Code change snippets
---+---

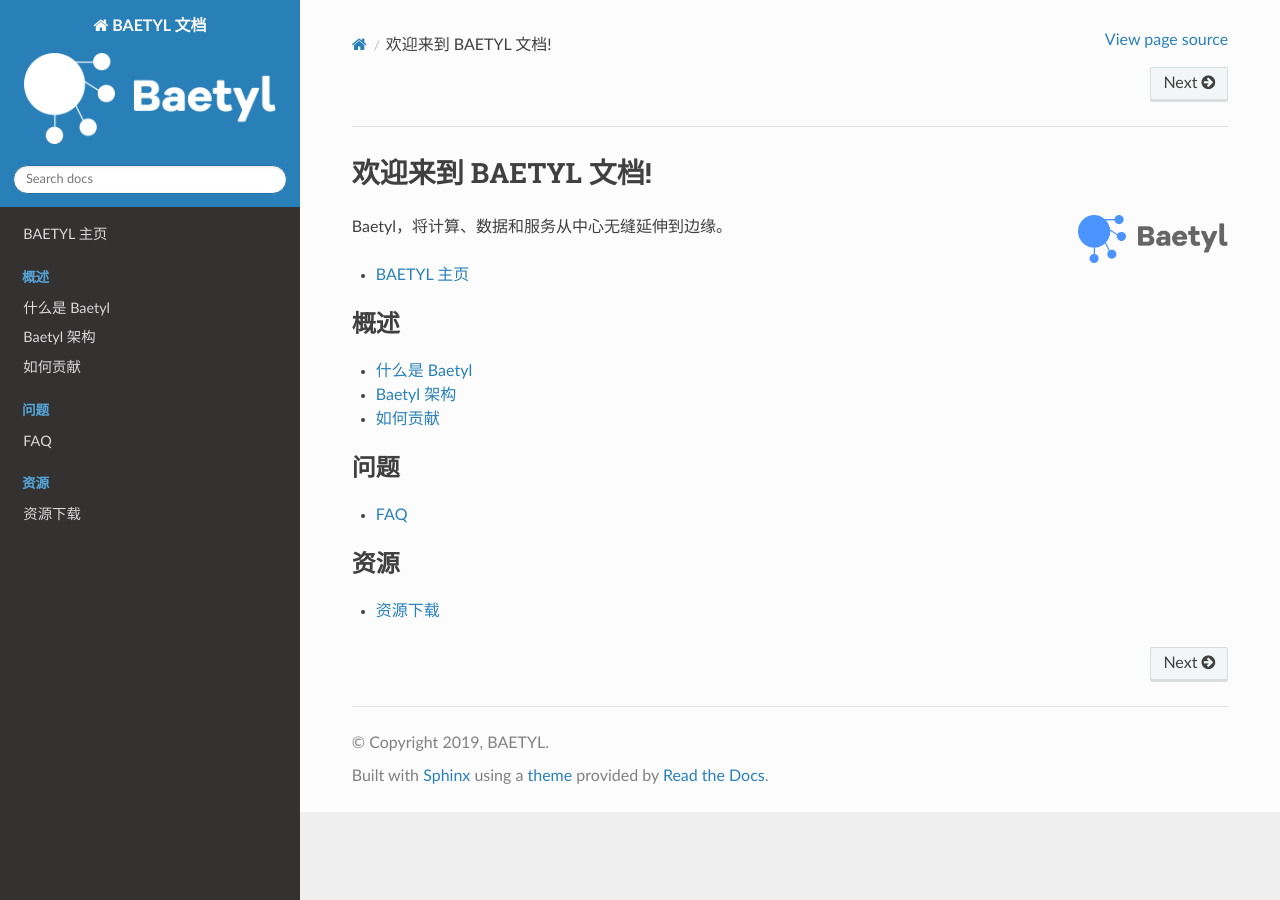
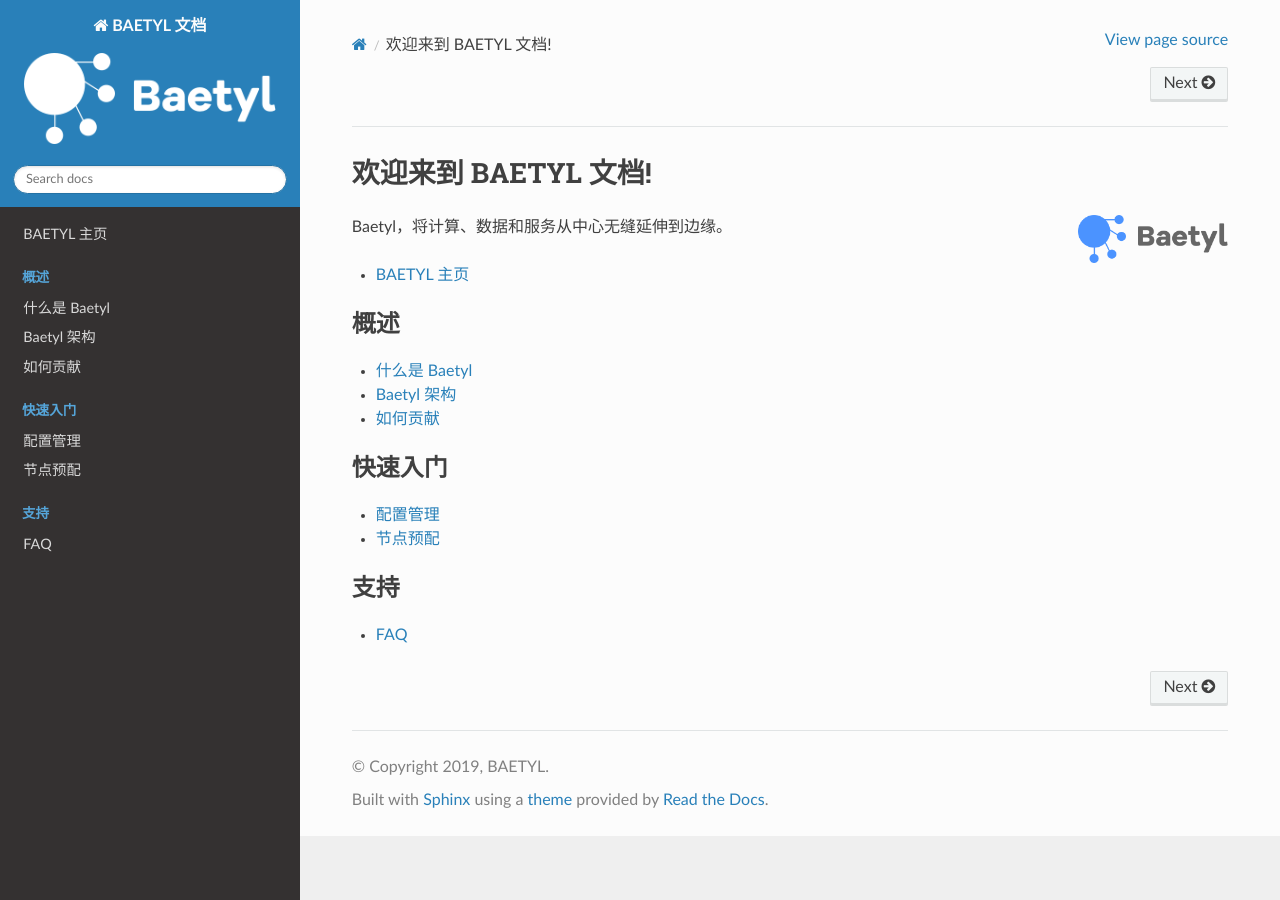
Before and after one commit to baetyl/baetyl-docs-cn, a Sphinx documentation site: the page built from docs/index.rst, in a window 1280 px wide. Built offline with Sphinx 7.4.7 and the Read the Docs theme 2.0.0, drawn with Linux system fonts in a browser that asks for light colours.

Commit message:
目录结构

```diff
--- a/docs/index.rst
+++ b/docs/index.rst
@@ -26,28 +26,21 @@
 
 .. toctree::
    :maxdepth: 1
-   :caption: 安装
+   :caption: 快速入门
+
+   guides/Configuration-Management.md
+   guides/Node-Pre-configured.md
 
 .. toctree::
    :maxdepth: 1
-   :caption: 指南
+   :caption: 最佳实践
 
 .. toctree::
    :maxdepth: 1
-   :caption: 开发
+   :caption: 开发指南
 
 .. toctree::
    :maxdepth: 1
-   :caption: 实践
-
-.. toctree::
-   :maxdepth: 1
-   :caption: 问题
+   :caption: 支持
 
    FAQ.md
-
-.. toctree::
-   :maxdepth: 1
-   :caption: 资源
-
-   Resources.md
```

---+---

WHAT THE EXERCISE ASKS
Each line that holds the word "docs" should be extracted from the records.

ANSWER SPACE
Before and after one commit to baetyl/baetyl-docs-cn, a Sphinx documentation site: the page built from docs/index.rst, in a window 1280 px wide. Built offline with Sphinx 7.4.7 and the Read the Docs theme 2.0.0, drawn with Linux system fonts in a browser that asks for light colours.
--- a/docs/index.rst
+++ b/docs/index.rst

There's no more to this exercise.